A Daring Deception (Spies and Lovers #6) - Laura Trentham
England, Winter 1813
It was an uncomfortable, frigid day for travel. The steel-gray clouds closing in on them had precipitated an early stop for the evening. At first glance, their hired carriage appeared well-heeled with its red velvet interior and glossy black paint. It had certainly cost an eye-popping amount of coins to hire, but the springs were shot, the wheels were deformed, and the interior smelled musty with the overtones of rotten vegetables.
The mention of the inadequacies had inflamed her stepfather’s ire and earned Jessica a hard pinch. Although she’d done her best not to give Goforth the satisfaction of seeing her pain, a small cry had escaped and made him smile. Any suggestion he was not the cleverest, bravest, and best would lead to less-than-pleasant consequences.
She stepped into the inn and rubbed her still-throbbing arm. Now that Goforth’s back was turned, the urge to stick her tongue out was almost too much to control. But she was attempting to act more ladylike. Although fourteen, she still preferred short skirts and playing catch me if you can with the children in their Pennsylvania village rather than taking tea and quietly embroidering pillows.
Her mother drew Blake, Jessica’s younger brother, closer while Jessica stepped farther into the inn. Burning peat filled the room with a soft veil of smoke. The scent was earthy and foreign but not unpleasant.
“Your two finest rooms, sir. If you have any that qualify as such.” Goforth’s booming voice scraped Jessica’s nerves.
A pall fell over the occupants of the common room as they turned their disapproving gazes toward her family. Her cheeks burned with embarrassment. Her mother kept Blake tucked to her front and while drawing an arm around Jessica’s waist and squeezing. Was her mother protecting or warning her?
Protection was all her mother had the strength to offer anymore. She no longer gave her children hope or optimism for the future.
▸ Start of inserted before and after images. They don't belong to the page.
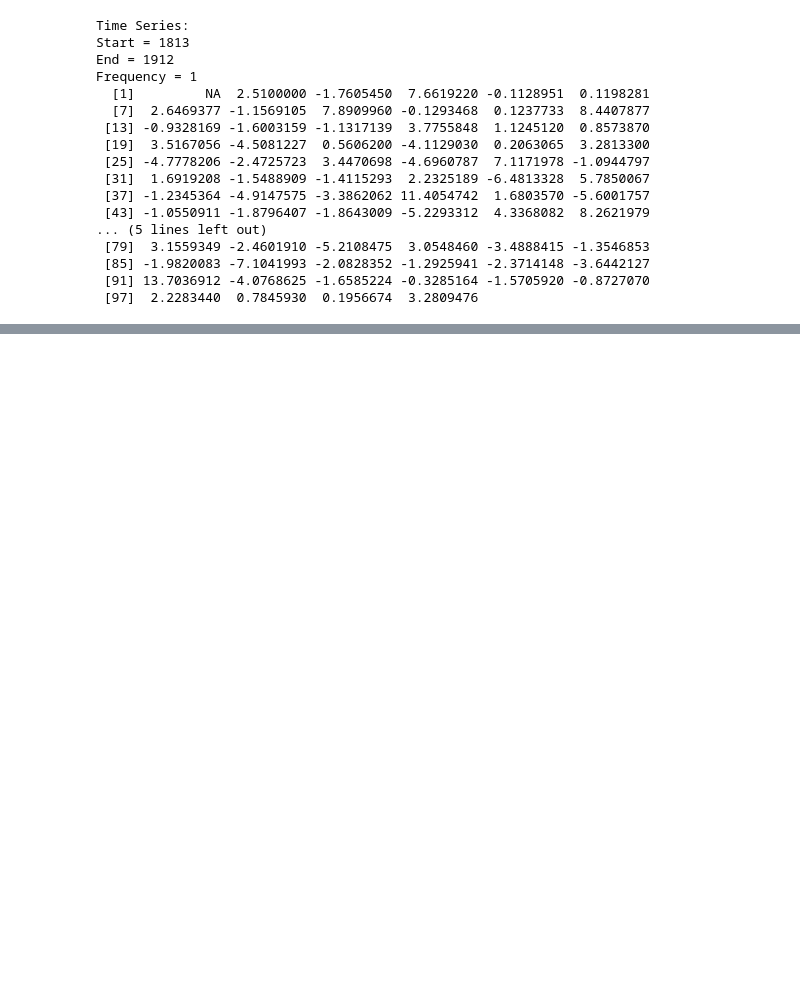
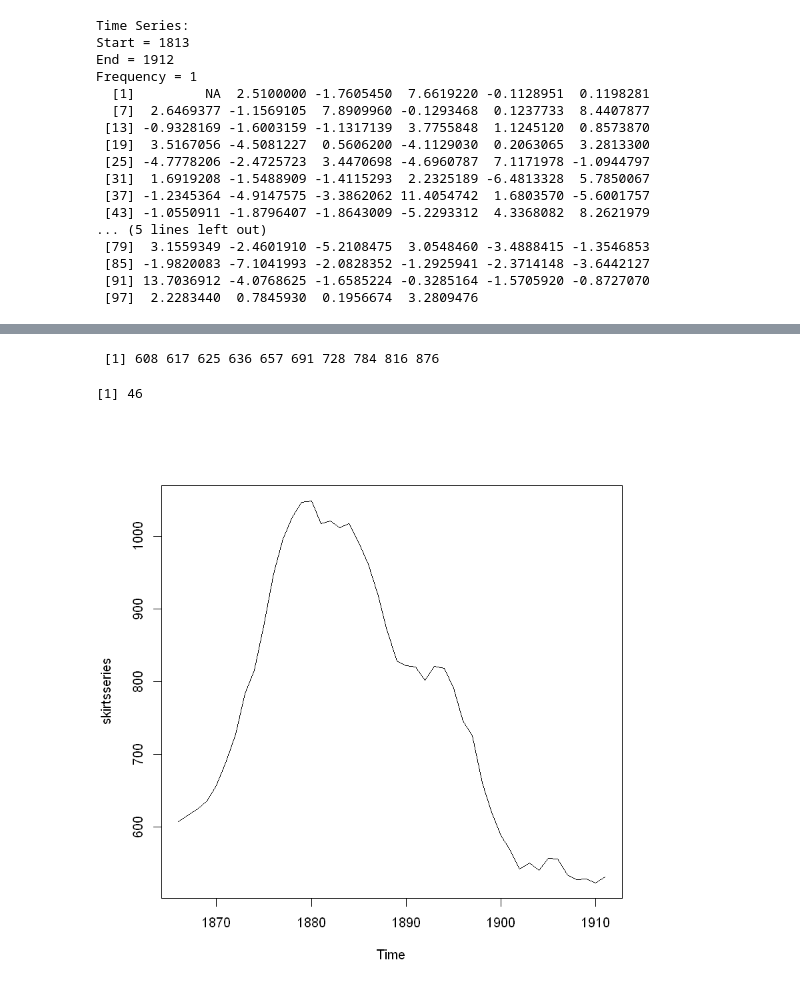
Before and after one commit to iamjz/R-Data, a Jupyter notebook: Timeseries.ipynb, the cells around one changed output, grey strips where cells are left out. Drawn from its saved outputs; the diff is of its cells as text; code cells hidden in the pictures; blank space fills up the shorter version.

```diff
--- a/Timeseries.ipynb
+++ b/Timeseries.ipynb
@@ -491,0 +494,16 @@ ERROR: Error in rainseriesforecasts2[!as.factor(rainseriesforecasts2$residuals),
+# %%
+skirts <- scan("http://robjhyndman.com/tsdldata/roberts/skirts.dat",skip=5)
+# %%
+skirts[1:10]
+# %% [output]
+ [1] 608 617 625 636 657 691 728 784 816 876
+# %%
+length(skirts)
+# %% [output]
+[1] 46
+# %%
+skirtsseries <- ts(skirts,start=c(1866))
+# %%
+plot.ts(skirtsseries)
+# %% [output]
+[figure, added]
```
Also changed, not shown: parts of 26 cells of this notebook.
Goforth had ground both to dust.
Blake unexpectedly inheriting an earldom through their dead father’s English ancestors had made Goforth alternately resentful and grasping. He too was an English immigrant, although with less illustrious bloodlines. Nevertheless, he thought he deserved the kind of luck that brought Blake, a mere child under his care, such wealth and power. While Goforth wasn’t the cleverest of men, he was cunning enough to seize an opportunity.
Goforth recognized Blake’s ascendancy could carry him to greater heights than an undisputed leader in their Pennsylvania village. Jessica worried their mother was not strong enough to protect Blake from her new husband’s ambition, which was more dangerous than his wrath.
The innkeeper was a soft-spoken man with a lined face and halo of thick white hair. He tried to assure Goforth he would have the best rooms possible, but Goforth made a dismissive sound. Red burnished the innkeeper’s cheeks, and his mouth narrowed. It was obvious Goforth was testing the man’s usually jolly disposition. A young boy was tasked with showing them to their rooms.
“Wait here while I assess the quality. I refuse to sleep with lice,” Goforth said to her mother, but loud enough for everyone in the common room to hear. He stomped up the steps, rattling a series of bucolic watercolors lining the staircase.
Jessica shrugged her mother’s arm off. “You should apologize to the innkeeper for his behavior, or we might find spittle in our dinner this evening.”
Her mother’s gaze darted up the stairs as she shook her head. “It’s best not to try your father’s patience.”
“Please don’t, Jessica. It’s been a difficult journey, and you will only make things worse for yourself.” In a smaller voice, her mother added, “And for all of us.”
Goforth thumped his way back downstairs. “’Tis decent enough, I suppose. Quit hovering over the boy, Margaret.”
Goforth grabbed Blake’s arm and twisted him away from their mother. Blake made a sound of distress and reached out, but their mother lowered her face as if as long as she didn’t see the pain in Blake’s eyes, it didn’t exist.
Jessica stepped between Blake and Goforth. “Leave him alone, you bully.”
Goforth’s lip curled. She braced for one of his insults but got the back of his hand across her cheek instead. Her ears rang from the blow. The pain would come, but for now she welcomed the fury. Straightening, she blinked away the sting of tears and set her chin, daring him to hit her again.
The stillness in the inn was so complete she could hear the crackle of the peat burning in the hearth. Goforth’s shoulders tensed with readiness to deliver another